** We will plan additional rites of passage as our boys continue to grow… probably at age 16, at high school graduation, college graduation or first job, and marriage. **
The Five Year Bible Plan
We started using a resource I created called the Five Year Bible Plan.
The Five Year Bible Plan is a chronological Bible reading plan designed for teen boys. Your boys will read one chapter of the Bible each day, for five days a week. At this pace, he will read through the entire Bible in about 5 years.
The goal is for your son to read through the entire Bible before graduating from high school. (There are many adults who have never read through the entire Bible!)
The Five Year Bible Plan also includes space for journal entries. But they’re super short. The idea is for your son to write down ONE thing. Only one… from the Bible chapter he just read. He might write down the main idea of the passage, or one thing he learned about God’s character. It might be a question he has or something that challenged him.
It’s not meant to take up a lot of time. But as he progresses through his teen years, he’ll be able to look back through his journal to see a record of what he has been learning about God.
Right now, only the first year is available, but the other years will be coming soon.

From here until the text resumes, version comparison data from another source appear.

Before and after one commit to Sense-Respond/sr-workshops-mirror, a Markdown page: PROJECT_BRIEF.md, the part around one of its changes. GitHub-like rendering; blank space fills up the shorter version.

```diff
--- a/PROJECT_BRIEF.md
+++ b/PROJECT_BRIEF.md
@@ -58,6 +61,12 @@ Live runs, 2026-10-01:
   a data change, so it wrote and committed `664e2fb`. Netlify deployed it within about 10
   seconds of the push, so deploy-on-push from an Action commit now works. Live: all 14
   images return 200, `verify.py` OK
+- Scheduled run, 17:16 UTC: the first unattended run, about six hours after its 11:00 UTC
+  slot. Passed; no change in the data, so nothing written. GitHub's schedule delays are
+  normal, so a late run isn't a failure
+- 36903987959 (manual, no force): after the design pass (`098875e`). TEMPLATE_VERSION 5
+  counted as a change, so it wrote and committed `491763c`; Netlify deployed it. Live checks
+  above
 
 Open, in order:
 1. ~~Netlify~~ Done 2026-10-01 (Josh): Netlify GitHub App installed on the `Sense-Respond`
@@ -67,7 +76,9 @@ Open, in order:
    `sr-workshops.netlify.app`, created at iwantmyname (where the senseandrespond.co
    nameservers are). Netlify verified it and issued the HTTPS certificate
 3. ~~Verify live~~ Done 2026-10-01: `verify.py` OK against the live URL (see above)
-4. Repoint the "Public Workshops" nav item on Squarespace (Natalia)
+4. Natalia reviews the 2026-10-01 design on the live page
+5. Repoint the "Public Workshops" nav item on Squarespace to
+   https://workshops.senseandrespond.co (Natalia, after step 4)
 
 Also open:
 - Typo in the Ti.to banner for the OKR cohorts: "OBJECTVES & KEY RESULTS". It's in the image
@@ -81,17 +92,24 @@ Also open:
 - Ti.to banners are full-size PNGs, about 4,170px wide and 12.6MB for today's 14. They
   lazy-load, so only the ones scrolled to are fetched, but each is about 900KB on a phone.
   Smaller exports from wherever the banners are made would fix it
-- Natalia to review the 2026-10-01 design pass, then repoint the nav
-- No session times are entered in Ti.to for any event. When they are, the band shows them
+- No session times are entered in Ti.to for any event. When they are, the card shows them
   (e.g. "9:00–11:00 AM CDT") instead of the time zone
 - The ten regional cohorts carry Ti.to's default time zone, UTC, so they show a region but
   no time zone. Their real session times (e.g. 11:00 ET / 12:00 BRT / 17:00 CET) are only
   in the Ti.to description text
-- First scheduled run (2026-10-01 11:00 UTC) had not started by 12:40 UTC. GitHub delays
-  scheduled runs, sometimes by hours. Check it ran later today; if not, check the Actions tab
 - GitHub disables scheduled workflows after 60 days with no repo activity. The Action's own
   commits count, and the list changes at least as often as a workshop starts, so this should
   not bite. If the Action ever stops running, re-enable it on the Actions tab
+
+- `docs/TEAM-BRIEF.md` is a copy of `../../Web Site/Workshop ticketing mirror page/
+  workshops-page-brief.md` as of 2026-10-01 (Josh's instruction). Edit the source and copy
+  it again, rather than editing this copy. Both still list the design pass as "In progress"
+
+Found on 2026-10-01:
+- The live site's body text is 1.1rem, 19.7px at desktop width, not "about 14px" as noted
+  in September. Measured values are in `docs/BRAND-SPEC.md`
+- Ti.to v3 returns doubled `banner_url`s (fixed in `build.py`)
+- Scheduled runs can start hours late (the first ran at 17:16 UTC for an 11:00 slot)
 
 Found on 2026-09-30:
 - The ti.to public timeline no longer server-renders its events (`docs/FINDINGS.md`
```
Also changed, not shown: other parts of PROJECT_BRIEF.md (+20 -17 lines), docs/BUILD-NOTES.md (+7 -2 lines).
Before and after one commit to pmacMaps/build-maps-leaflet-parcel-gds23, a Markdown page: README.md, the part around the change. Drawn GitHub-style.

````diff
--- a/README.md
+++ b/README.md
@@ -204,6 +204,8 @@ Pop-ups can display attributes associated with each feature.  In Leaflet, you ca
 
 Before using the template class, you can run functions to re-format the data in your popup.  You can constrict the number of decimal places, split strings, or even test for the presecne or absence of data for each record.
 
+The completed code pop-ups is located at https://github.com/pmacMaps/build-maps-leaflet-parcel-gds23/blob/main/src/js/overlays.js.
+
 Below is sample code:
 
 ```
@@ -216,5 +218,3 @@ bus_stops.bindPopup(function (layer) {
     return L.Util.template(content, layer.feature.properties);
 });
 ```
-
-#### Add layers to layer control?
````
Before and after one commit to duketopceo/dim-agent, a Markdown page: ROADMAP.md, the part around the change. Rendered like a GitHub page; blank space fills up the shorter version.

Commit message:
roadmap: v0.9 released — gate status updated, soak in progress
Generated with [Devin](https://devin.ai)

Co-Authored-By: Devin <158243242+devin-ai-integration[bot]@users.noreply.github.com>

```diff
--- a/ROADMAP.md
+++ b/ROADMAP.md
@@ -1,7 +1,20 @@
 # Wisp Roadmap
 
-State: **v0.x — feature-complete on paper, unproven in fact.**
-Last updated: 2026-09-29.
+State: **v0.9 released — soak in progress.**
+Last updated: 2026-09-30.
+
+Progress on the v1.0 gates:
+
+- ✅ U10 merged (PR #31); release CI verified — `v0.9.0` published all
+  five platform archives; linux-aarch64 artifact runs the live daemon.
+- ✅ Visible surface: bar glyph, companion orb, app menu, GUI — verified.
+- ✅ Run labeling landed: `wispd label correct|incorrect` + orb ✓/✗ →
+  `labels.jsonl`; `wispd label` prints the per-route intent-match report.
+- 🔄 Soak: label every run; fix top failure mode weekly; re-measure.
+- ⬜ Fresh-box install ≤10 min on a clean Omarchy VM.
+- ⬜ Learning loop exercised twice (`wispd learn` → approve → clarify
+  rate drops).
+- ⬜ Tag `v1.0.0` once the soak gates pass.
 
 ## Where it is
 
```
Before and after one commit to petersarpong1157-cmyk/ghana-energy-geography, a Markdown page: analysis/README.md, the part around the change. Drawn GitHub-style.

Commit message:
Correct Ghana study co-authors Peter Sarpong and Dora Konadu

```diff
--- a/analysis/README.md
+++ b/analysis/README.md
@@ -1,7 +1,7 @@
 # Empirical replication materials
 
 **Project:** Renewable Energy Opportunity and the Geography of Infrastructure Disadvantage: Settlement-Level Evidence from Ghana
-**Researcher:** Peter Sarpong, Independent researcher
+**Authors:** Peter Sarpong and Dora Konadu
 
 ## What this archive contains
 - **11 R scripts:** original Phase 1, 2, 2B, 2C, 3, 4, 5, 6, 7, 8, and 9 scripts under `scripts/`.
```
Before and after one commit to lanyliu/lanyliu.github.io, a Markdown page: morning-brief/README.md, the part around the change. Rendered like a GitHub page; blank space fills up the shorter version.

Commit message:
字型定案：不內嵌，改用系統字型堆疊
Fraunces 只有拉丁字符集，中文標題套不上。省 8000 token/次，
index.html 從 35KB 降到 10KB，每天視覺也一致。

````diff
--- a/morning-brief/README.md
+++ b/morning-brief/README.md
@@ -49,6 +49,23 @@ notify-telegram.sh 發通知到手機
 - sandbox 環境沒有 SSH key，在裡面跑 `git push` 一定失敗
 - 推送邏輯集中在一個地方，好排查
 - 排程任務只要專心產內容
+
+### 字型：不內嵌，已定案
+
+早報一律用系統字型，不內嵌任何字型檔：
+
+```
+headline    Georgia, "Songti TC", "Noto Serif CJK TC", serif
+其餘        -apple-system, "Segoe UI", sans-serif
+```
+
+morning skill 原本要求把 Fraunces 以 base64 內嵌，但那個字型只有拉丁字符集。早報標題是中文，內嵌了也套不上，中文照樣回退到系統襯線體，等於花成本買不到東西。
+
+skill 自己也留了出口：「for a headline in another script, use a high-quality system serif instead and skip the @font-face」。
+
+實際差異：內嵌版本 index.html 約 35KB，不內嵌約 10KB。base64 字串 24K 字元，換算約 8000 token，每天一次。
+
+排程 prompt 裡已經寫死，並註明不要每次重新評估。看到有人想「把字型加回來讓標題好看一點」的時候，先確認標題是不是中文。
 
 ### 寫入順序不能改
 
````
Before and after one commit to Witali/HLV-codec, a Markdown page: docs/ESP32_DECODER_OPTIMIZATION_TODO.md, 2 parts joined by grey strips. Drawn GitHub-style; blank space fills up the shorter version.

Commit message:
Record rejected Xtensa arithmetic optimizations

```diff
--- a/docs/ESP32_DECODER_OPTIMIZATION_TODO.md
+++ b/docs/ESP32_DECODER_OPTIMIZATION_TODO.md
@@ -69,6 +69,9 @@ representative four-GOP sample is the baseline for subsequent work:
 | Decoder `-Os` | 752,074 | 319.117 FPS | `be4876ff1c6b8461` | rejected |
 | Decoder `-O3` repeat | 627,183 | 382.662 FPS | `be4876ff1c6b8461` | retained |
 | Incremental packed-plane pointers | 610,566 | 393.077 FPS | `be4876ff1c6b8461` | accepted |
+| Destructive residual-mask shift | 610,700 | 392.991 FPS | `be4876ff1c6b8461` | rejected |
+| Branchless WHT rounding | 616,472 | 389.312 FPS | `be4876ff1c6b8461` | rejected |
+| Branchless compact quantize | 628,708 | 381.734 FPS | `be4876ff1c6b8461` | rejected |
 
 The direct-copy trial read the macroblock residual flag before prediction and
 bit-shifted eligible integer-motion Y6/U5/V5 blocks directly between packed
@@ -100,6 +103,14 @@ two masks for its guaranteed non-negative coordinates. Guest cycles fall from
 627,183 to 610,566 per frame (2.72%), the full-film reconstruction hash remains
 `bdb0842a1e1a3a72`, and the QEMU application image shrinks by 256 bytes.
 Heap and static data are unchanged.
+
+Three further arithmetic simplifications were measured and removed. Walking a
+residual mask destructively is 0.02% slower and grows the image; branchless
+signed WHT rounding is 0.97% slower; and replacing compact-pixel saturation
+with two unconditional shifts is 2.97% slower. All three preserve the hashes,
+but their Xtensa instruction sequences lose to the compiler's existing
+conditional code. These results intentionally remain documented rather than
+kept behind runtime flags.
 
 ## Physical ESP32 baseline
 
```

The Five Year Bible Plan is currently available as a FREE download on my website. It likely will not always be free… I’d love to make it available for you to purchase in print down the road. But for now, you can download a free copy at www.FiveYearBiblePlan.com.